Problem details -
Count how many lines of the data include "menu". The answer is that number and nothing else.

Dataset content -
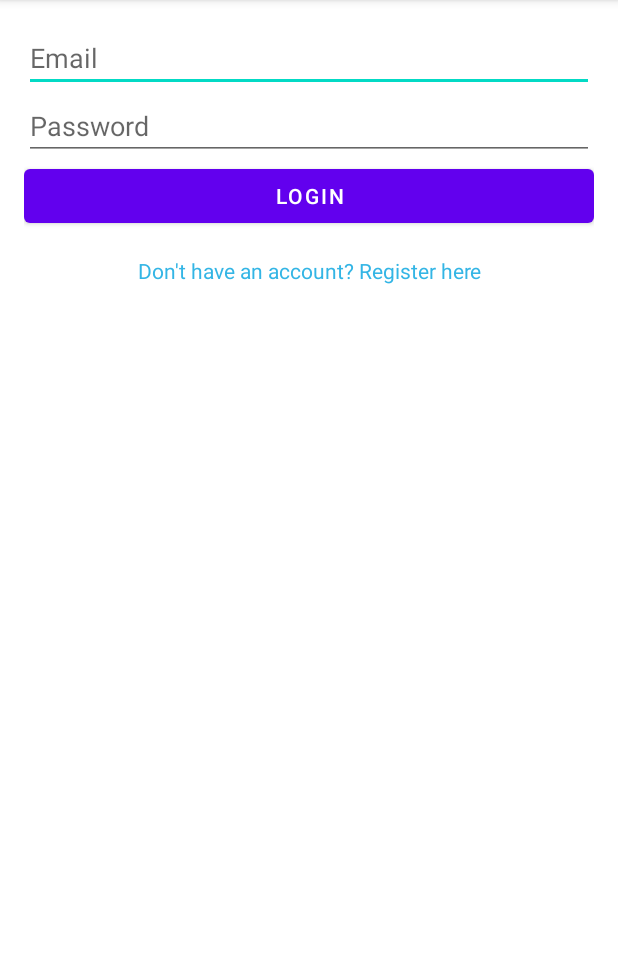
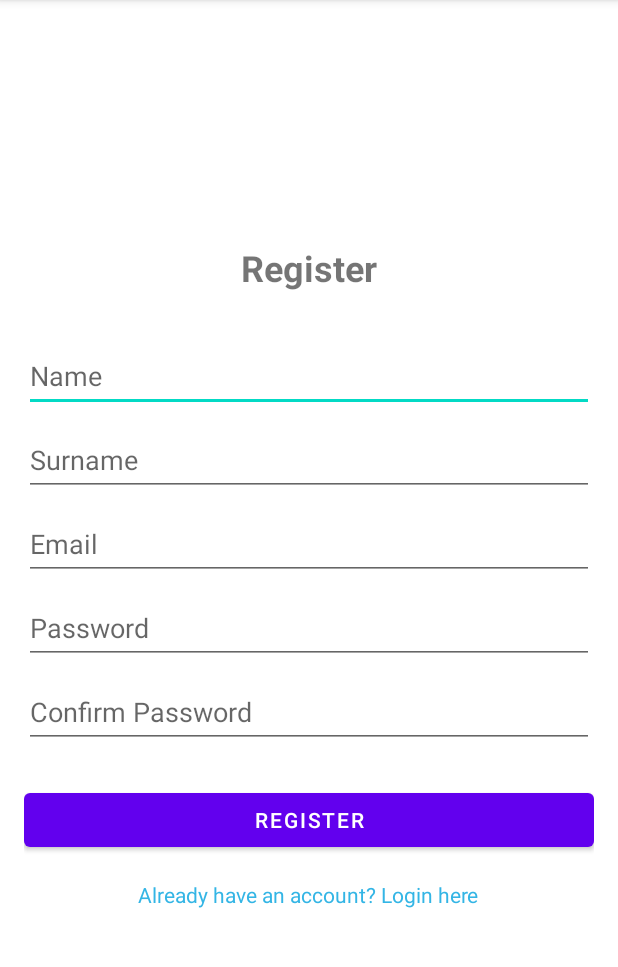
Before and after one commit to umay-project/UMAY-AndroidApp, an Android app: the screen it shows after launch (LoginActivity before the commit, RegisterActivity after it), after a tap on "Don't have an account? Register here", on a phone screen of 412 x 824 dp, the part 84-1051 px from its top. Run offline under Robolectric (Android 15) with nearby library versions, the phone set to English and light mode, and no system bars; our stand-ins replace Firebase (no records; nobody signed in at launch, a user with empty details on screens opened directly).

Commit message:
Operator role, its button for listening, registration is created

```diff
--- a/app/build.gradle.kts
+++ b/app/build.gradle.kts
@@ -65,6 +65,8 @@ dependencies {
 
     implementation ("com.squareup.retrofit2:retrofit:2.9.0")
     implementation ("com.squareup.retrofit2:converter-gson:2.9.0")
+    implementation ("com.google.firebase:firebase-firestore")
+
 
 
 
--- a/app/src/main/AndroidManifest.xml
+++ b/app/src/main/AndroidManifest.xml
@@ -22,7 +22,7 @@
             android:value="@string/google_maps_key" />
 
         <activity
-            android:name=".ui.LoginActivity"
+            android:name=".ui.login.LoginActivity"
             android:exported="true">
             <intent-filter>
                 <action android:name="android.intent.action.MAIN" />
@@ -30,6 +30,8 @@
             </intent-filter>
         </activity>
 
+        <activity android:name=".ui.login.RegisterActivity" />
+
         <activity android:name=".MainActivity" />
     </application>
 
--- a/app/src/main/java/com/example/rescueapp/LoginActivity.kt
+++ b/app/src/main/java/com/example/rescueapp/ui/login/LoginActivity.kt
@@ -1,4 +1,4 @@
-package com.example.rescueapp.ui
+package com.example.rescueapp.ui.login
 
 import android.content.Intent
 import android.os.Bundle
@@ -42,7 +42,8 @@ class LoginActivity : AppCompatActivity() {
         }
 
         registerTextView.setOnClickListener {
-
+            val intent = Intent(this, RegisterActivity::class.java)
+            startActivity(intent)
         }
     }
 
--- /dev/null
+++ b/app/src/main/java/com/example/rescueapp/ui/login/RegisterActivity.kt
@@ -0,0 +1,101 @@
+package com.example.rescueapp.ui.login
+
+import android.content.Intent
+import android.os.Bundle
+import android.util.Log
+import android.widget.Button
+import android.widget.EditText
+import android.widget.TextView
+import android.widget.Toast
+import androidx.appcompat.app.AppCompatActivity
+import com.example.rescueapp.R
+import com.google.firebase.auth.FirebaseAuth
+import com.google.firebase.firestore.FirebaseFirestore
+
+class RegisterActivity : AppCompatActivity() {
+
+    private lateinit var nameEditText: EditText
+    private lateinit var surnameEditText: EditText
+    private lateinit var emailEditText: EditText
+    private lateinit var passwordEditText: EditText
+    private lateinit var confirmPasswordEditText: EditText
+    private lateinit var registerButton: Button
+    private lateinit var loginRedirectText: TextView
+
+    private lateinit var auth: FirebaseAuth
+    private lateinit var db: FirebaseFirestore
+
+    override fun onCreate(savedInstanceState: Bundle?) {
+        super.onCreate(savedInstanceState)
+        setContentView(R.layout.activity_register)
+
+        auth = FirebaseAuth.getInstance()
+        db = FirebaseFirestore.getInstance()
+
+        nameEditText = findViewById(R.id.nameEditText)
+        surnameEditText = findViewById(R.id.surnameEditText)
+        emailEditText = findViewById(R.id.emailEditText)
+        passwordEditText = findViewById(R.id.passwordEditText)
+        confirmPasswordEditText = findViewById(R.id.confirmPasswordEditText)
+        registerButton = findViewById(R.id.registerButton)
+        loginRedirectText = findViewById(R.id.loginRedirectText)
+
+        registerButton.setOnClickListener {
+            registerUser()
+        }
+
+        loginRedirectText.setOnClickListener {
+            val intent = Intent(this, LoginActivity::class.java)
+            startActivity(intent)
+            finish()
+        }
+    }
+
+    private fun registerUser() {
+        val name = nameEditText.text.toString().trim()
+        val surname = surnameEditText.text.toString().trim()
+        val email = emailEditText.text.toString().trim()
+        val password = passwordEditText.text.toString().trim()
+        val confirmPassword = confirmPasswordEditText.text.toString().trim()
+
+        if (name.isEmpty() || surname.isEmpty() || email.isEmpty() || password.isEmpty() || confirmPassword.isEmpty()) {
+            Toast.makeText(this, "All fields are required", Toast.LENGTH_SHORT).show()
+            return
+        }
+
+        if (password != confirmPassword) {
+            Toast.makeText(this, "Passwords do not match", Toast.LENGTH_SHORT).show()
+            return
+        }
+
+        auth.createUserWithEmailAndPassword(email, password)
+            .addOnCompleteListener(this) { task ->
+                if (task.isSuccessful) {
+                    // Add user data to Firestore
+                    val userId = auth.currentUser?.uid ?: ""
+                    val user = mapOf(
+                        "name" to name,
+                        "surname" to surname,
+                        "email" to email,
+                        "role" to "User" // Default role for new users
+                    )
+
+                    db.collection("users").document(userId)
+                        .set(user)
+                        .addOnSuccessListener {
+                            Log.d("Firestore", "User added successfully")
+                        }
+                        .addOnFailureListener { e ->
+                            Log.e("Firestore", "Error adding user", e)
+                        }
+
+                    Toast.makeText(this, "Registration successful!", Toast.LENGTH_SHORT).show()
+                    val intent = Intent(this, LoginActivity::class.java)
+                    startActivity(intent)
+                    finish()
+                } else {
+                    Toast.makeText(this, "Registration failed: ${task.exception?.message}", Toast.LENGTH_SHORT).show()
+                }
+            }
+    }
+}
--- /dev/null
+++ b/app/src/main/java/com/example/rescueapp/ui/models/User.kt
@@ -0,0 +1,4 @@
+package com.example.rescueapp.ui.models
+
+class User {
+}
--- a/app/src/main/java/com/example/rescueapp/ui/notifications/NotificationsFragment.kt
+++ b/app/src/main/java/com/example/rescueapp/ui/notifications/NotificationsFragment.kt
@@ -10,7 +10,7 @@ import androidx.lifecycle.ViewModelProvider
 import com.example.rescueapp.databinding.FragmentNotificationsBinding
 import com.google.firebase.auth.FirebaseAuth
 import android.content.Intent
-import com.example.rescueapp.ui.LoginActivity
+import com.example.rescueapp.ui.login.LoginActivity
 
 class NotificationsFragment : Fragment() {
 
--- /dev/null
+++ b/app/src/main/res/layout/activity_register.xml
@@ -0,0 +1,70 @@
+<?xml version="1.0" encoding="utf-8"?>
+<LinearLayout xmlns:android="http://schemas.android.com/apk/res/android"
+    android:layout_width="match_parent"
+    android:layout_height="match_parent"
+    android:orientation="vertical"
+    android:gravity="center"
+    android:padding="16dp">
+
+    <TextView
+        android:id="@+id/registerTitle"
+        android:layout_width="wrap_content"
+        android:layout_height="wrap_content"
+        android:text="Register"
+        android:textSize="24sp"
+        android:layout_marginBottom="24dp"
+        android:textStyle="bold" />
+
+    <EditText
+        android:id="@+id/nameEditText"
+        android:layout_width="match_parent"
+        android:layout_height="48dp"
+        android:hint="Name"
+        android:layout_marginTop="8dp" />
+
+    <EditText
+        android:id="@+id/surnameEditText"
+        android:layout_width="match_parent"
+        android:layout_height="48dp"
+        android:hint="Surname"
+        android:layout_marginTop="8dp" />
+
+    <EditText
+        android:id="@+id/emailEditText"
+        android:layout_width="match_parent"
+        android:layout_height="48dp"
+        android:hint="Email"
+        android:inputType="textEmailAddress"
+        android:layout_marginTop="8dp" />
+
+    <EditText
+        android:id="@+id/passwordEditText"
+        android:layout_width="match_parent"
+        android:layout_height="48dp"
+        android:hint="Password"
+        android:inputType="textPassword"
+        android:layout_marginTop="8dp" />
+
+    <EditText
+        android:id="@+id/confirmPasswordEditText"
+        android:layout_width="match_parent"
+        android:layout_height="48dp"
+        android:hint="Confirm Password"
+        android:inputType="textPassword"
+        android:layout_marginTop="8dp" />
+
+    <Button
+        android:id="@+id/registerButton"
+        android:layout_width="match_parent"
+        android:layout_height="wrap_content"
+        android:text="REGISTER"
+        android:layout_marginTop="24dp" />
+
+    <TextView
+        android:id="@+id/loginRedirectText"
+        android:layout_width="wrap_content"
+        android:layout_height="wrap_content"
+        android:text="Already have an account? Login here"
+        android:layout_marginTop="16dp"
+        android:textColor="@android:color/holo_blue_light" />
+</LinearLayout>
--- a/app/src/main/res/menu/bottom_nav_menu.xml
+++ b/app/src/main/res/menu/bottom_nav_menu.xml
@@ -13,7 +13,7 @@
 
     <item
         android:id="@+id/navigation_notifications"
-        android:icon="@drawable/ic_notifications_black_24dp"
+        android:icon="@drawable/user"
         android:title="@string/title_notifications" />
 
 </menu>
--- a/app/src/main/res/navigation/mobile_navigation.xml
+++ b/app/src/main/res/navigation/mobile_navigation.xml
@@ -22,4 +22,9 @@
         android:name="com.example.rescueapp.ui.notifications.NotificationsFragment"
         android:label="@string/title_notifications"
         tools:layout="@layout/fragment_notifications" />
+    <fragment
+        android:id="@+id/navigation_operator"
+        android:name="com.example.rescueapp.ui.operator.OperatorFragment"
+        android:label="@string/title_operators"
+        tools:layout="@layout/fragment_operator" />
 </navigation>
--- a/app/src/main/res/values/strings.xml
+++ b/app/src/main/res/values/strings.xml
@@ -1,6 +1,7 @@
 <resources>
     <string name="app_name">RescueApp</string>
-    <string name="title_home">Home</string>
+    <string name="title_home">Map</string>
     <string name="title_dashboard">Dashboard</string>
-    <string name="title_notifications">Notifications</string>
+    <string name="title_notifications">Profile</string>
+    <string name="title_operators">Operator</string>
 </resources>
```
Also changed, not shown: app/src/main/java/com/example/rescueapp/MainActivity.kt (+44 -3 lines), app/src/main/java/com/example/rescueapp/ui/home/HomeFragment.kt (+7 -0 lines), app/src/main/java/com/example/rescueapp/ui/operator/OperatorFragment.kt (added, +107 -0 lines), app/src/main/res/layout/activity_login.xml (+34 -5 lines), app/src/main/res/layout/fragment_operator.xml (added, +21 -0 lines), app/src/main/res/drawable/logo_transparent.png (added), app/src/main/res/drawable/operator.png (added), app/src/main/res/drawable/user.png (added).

Response area -
3